The difficulty for Feyerabend is that while his account of Galileo provides an interpretation that aids his reductio of the rationalist case, it follows from his values-based conception of science that alternatives exist and should be developed. Moreover, following his advice to Kuhn, he is bound to admit to his readers that there is a difference between a “factual report” of what happened and his “interpretation according to [his] point of view”. The question is: what force remains in his argument if both demands are satisfied? While it would be fair to say that AM signposts the aims of his argument in more than sufficient detail, there is little room for doubt in the account itself that Feyerabend’s Galileo emerges from history just as surely as Kuhn’s normal science does.

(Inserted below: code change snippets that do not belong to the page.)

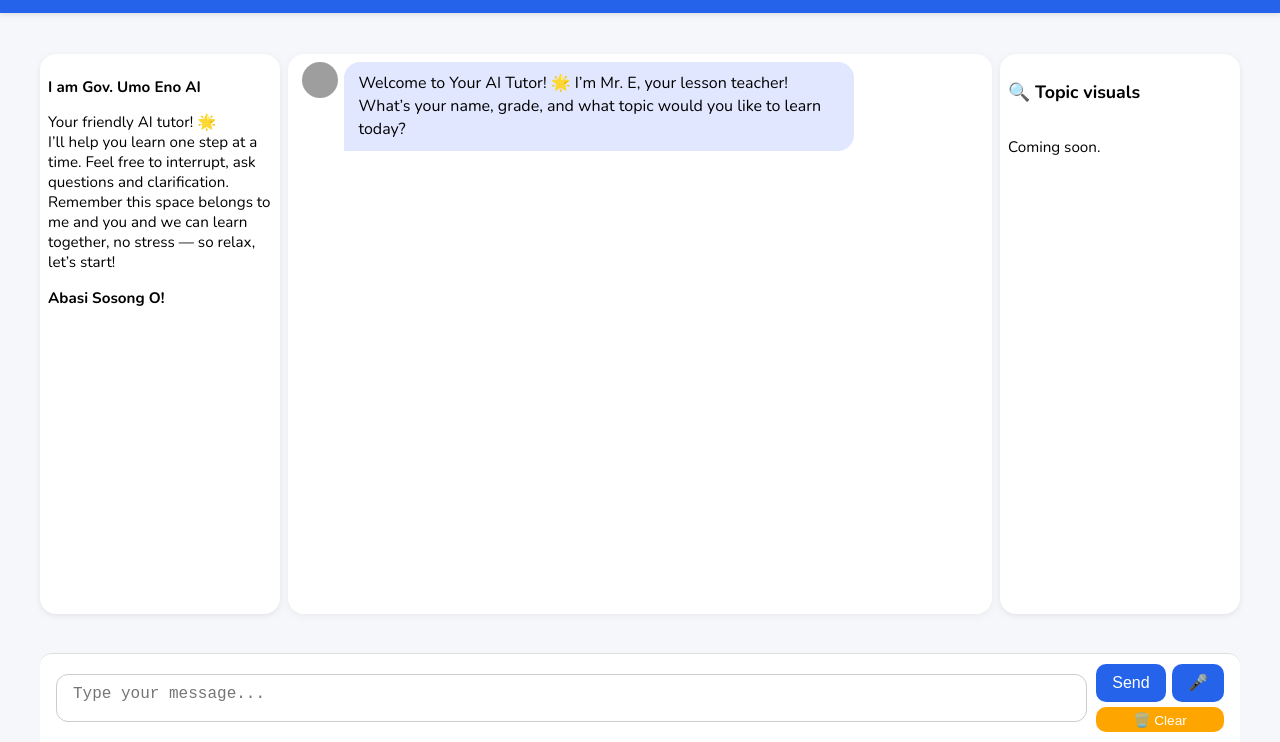
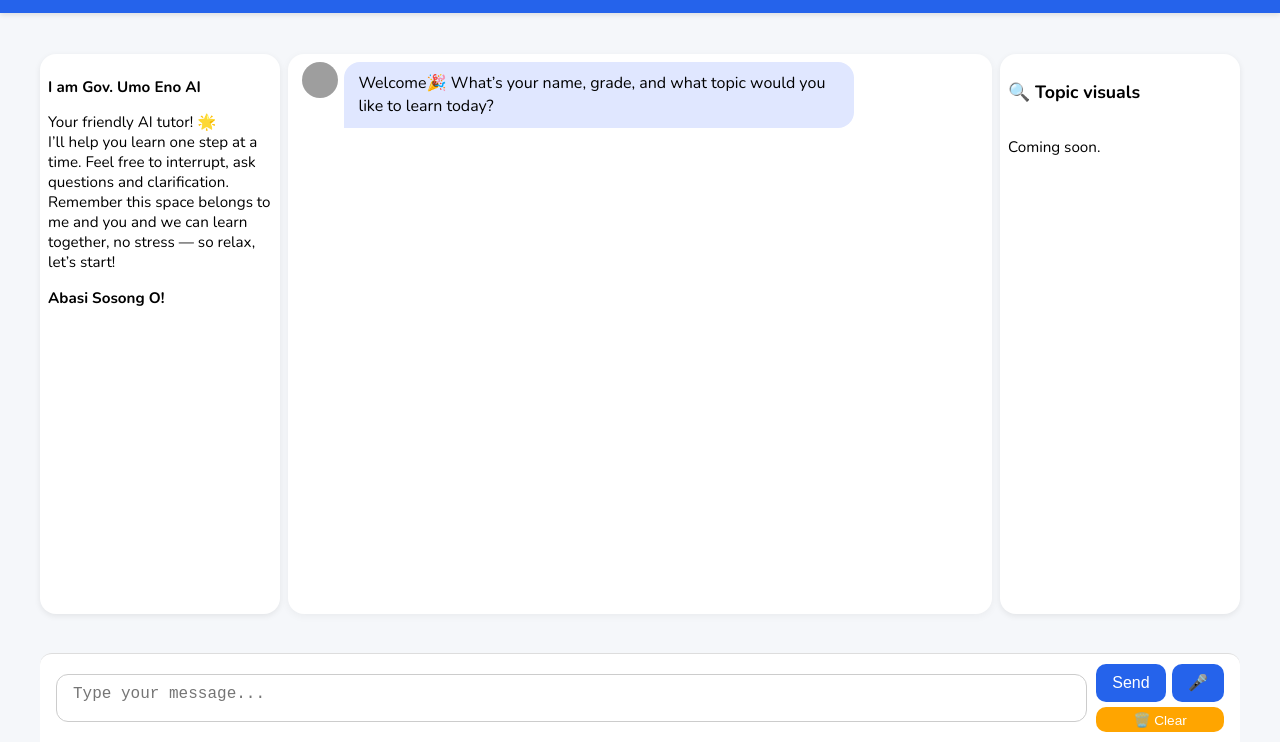
Before and after one commit to eaideyan/Arise-Education, a website: page public/index.html in a window 1280 px wide. Shown: the part 58-800 px from the top of the page. Drawn offline with nearby package versions, Linux system fonts and the light colour scheme; grey boxes are pictures that could not be loaded.

Commit message:
Update index.html

```diff
--- a/public/index.html
+++ b/public/index.html
@@ -375,7 +375,7 @@ function updateProgressBarFromMessage(message) {
 
     // ----- Load Initial Prompt -----
     window.onload = () => {
-      const intro = "Welcome to Your AI Tutor! 🌟 I’m Mr. E, your lesson teacher!\nWhat’s your name, grade, and what topic would you like to learn today?";
+      const intro = "Welcome🎉 What’s your name, grade, and what topic would you like to learn today?";
       conversation.push({ role: 'assistant', content: intro });
       addMessage(intro, 'assistant');
     };
```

The interesting aspect for the relationship between the history and philosophy of science is the extent to which any argument in the philosophy of science that relies on the history of science must inevitably presuppose a fixed interpretation of an historical episode in science. After all, if interpretations are in flux, if there are multiple and conflicting interpretations of similar merit, or if – following Feyerabend’s advice to Kuhn – we caveat the lessons we draw with a reminder “of the possibility of an alternative interpretation of the historical facts”, then which philosophical argument is best supported? As Feyerabend noted and emphasised later in his work on the theory-ladenness of observation statements, the distinction between “factual report” and “interpretation” does not hold up, so perhaps it is understandable that Kuhn, like any other historian (including Feyerabend), should often write as though a specific and natural interpretation of the historical record exists. Holding the account to be unclear, uncertain or subject to challenge, though, would seem to undermine the force of the argument, if not its content.
In summary, Feyerabend set out his aims clearly in AM and his advice to Kuhn seems well intentioned. However, it is difficult to see how any historian could live up to his requirements, including Feyerabend himself. More importantly, perhaps, doing so might make connecting the history and the philosophy of science a tall order.